The middle school that pulled me back
As soon as I returned to the middle school, St Peters in Old Windsor, I felt I had found my home. As the sole French teacher, I was by default the Head of Department. No-one to manage, and no-one micro-managing me either. It was perfect. With it being just years 5-8, there were no ‘real’ exams to worry about – I could just teach. And teach I did. I mean: real, engaging, fun, joyful, meaningful teaching.
I had found my mojo again – these 3 days were like an injection of sunshine; which made the contrast with the grammar school even more stark. My 2 days there felt like a prison sentence in comparison to the lightness and freedom of my middle school role. Sometimes it felt like I was being punished for being a ‘part-timer’, and was given no concessions on break duties or staff meetings. It was unfair, and I grew more and more resentful of the way I was being treated. The last straw came when I was emailed about a lesson observation which would take place that week. I would have no opportunity to get into the grammar school beforehand to retrieve any additional materials I might need. Moreover, the school operated a week 1/2 system and in my panic, I got the week wrong and planned a year 8 lesson instead of a year 10 one. I had to wing it on the day, and it showed. Needless to say, the feedback was as expected. I asked for another chance to do the observation, and this time it was graded ‘outstanding’ (I had ticked all of the Ofsted boxes, written out 6 lines of differentiated lesson objectives, ensured that the SEN child who I felt did not need a different worksheet was given a different worksheet so the Deputy Head could tick that box too).
Did I feel happy to have received an ‘Outstanding’ grade? No, sadly not. By then I had already realised that I had boxed myself into yet another toxic environment which was not serving me, nor the children I was teaching.
A shift in priorities changed everything
Shortly after, I happily discovered I was pregnant. I decided there and then to hand in my notice, not willing to risk my health or that of my baby for a 2-day job. I was happy at St Peter’s; I could do supply work or see my tutees on the other days, I would be ok. So that’s what I did.
Maternity leave was bliss. Despite how much I loved my job, I didn’t miss it! Becoming a new mum was wonderful; I discovered a whole new world of classes, groups and activities I could do with my baby girl, Seren. From swimming to music classes and baby yoga – you name it, we did it. My mummy social circle began to grow, and now it was all about the wonder of babies, the pain of sleepless nights and not wanting to return to work! Amongst these blurry-eyed but joyful days of being a new mum, a spark of an idea come to me, and kept on growing. That idea was BilinguaSing.
I knew I still wanted to teach, and that I had won the jackpot at St Peter’s. But when I heard that the head teacher, Rob, was retiring; I had to have a rethink.

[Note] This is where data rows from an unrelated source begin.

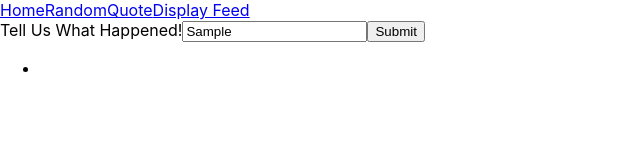
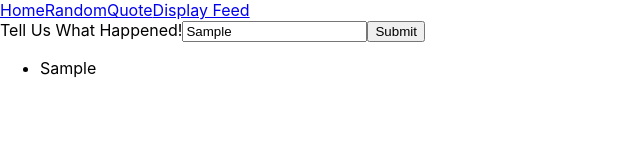
Before and after one commit to roselandroche/mar2021, a React (Create React App) app in the folder practice-js/: page /displayfeed in a window 1280 px wide. Both pictures are taken after typing "Sample" into the empty fields and a click on the button "Submit". Shown: the top 160 px of the page, without its empty margins (0-640 px from the left). Built offline with nearby package versions, Linux system fonts and the light colour scheme.

Commit message:
Feed is displaying

```diff
--- a/practice-js/src/components/AddToFeed.js
+++ b/practice-js/src/components/AddToFeed.js
@@ -21,7 +21,6 @@ function AddToFeed(props) {
     function handleSubmit(event) {
         event.preventDefault();
         addPost();
-        console.log('You hit submit');
     }
 
     return (
--- a/practice-js/src/components/DisplayFeed.js
+++ b/practice-js/src/components/DisplayFeed.js
@@ -2,11 +2,11 @@ import React from 'react'
 import AddToFeed from './AddToFeed';
 import FeedPost from './FeedPost';
 
-function DisplayFeed(props) {
+function DisplayFeed({feed, getFeed}) {
     return (
         <div>
-            <AddToFeed feed={props.feed} getFeed={ props.getFeed } />
-            <ul>{props.feed.map(post => <FeedPost key={post.date} name={ post.post } />)}</ul>
+            <AddToFeed feed={feed} getFeed={ getFeed } />
+            <ul>{ feed.map(post => <FeedPost key={post.date} name={ post.post } />) }</ul>
         </div>
     )
 }
--- a/practice-js/src/components/FeedPost.js
+++ b/practice-js/src/components/FeedPost.js
@@ -1,9 +1,9 @@
 import React from 'react'
 
-function FeedPost(props) {
+function FeedPost({ name }) {
     return (
         <div>
-            <li>{props.post}</li>
+            <li>{name}</li>
         </div>
     )
 }
```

He was the driving force behind the school. Over the many years he had been there, he had built a culture that put kids before grades, and people before paperwork. I loved working for him. I had never felt so appreciated. However, his successor had been appointed and came with a certain reputation. I knew that if I returned, the school wouldn’t be the same place. So, I calculated the weeks I would need to return to work in order to fulfil my contract, and managed to return to my role in June and work out my last 6 weeks with Rob as the head. Though I missed my baby girl, I loved teaching my subject again; but looking back this was possibly because I knew it had a time limit. BilinguaSing was shaping up into something real, and I knew it was going to take off. I had no concerns about it not making money, I had proven it’s concept.
July 2013 came, and I was ready to close the classroom door for the very last time.
Author: Ellie Baker, 15th July 2020